Still, we have communities that are not getting counted.

After several months of participating in the St. Paul-Ramsey County Joint Complete Count Committee, it became clear to me that getting a complete count is challenging. There are communities that are just harder to count. Most concerning for our region are the population groups that are undercounted because of fear, lack of understanding, or requiring additional guidance. These historically undercounted groups include people of color, indigenous people, undocumented immigrants, and low-income persons. In past decennial counts, resources have been available that allowed Census workers to knock on the doors of residents who needed more guidance or explanation, which helped in reducing the undercount. There is concern this year that a lack of funding will limit this extra attention. On top of that, COVID-19 health concerns will keep Census workers from being able to do this important door knocking follow up. The Census Bureau has suspended field operations until June due to COVID-19 health concerns.

Historical undercounted neighborhoods concentrated in Minneapolis, St. Paul.

There is a historical pattern of undercounts by community. The Minnesota Demographic Center and the U.S. Census Bureau map these historically undercounted communities by census tract, which is a Census-defined area roughly equivalent to a neighborhood. There are 32 census tracts in the region that are considered to be the hardest to count, with 30% or more of the population not self-responding in past census enumerations. Twenty-three of the tracts are in Hennepin County representing over 88,000 residents and 9 are in Ramsey County representing over 32,000 residents. These areas coincide with areas that have more people of color and indigenous populations, and immigrant/refugee communities.

Active updates of 2020 Census response rates show that these historically undercounted neighborhoods are also areas with low response rates as of May 19, 2020. Ramsey County Complete Count Committee leaders are sharing that low-response areas at this time include Summit-University, Rondo, Frogtown, East Side, and North End neighborhoods. In these communities, self-response rates are flattening out around 50-55%. Data for Minneapolis is showing that there are approximately 16 census tracts with response rates below 50%.

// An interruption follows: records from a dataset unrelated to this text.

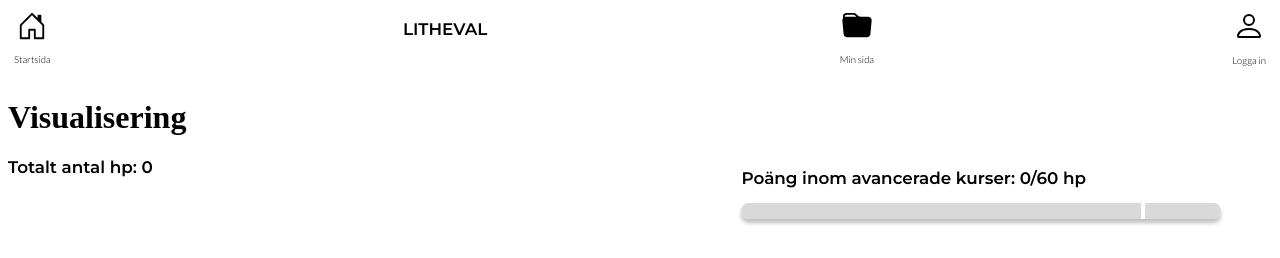
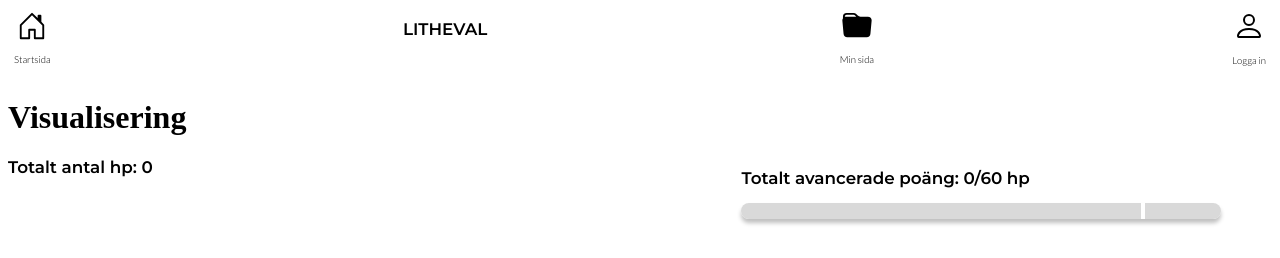
Before and after one commit to jronnefalk/lithe_val, a React (Create React App) app: page /minasidor in a window 1280 px wide. Shown: the top 258 px of the page. Built offline with nearby package versions, Linux system fonts and the light colour scheme; no server answers; a web font is replaced by a local one.

Commit message:
Update MinSida.js

```diff
--- a/src/pages/MinSida.js
+++ b/src/pages/MinSida.js
@@ -150,7 +150,7 @@ export function MinSida() {
           <Progressbarochrubrik>
             <Bubble>
               <Titel>
-                Poäng inom avancerade kurser: {counts.avancerad * 6}/60 hp
+                Totalt avancerade poäng: {counts.avancerad * 6}/60 hp
               </Titel>
               <OmsluterBubble>
                 <Progressbar value={avanceradPercent} max="12"></Progressbar>
```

Source: MN State Demographic Center Response Outreach Area Mapper, found here


Reaching undercounted communities during COVID-19.

One specific challenge for volunteers is doing outreach to specific geographic areas while maintaining social distance standards. One method volunteers are being advised to reach these communities is by posting information at small/ethnic grocery stores, and they are looking for ways to partner with small business owners to distribute information.

Leaders in the Latinx community have focused efforts at engaging through virtual methods and social media. Cuanta Conmigo is a Complete Count Committee formed by a group of entrepreneurs, lawyers, community leaders, and volunteers to promote Latino participation in Minnesota in the Census. Their efforts are focused on addressing two key barriers: lack of information on the Census and concerns about security and privacy. To learn more visit their Facebook page. To learn more about 2020 Census issues specific to the Latinx community, visit Communities Organizing Latinx Power and Action here.

We can all continue to encourage our employees, colleagues, friends, and neighbors to respond to the Census by going online at my2020census.gov , by phone at 844-330-2020, or by mail.

While we should be proud of our state and region’s strong leadership position in the 2020 Census response, we must ensure the data fully represents our region’s population, focus on not leaving anyone behind, and make sure everyone feels safe to be counted.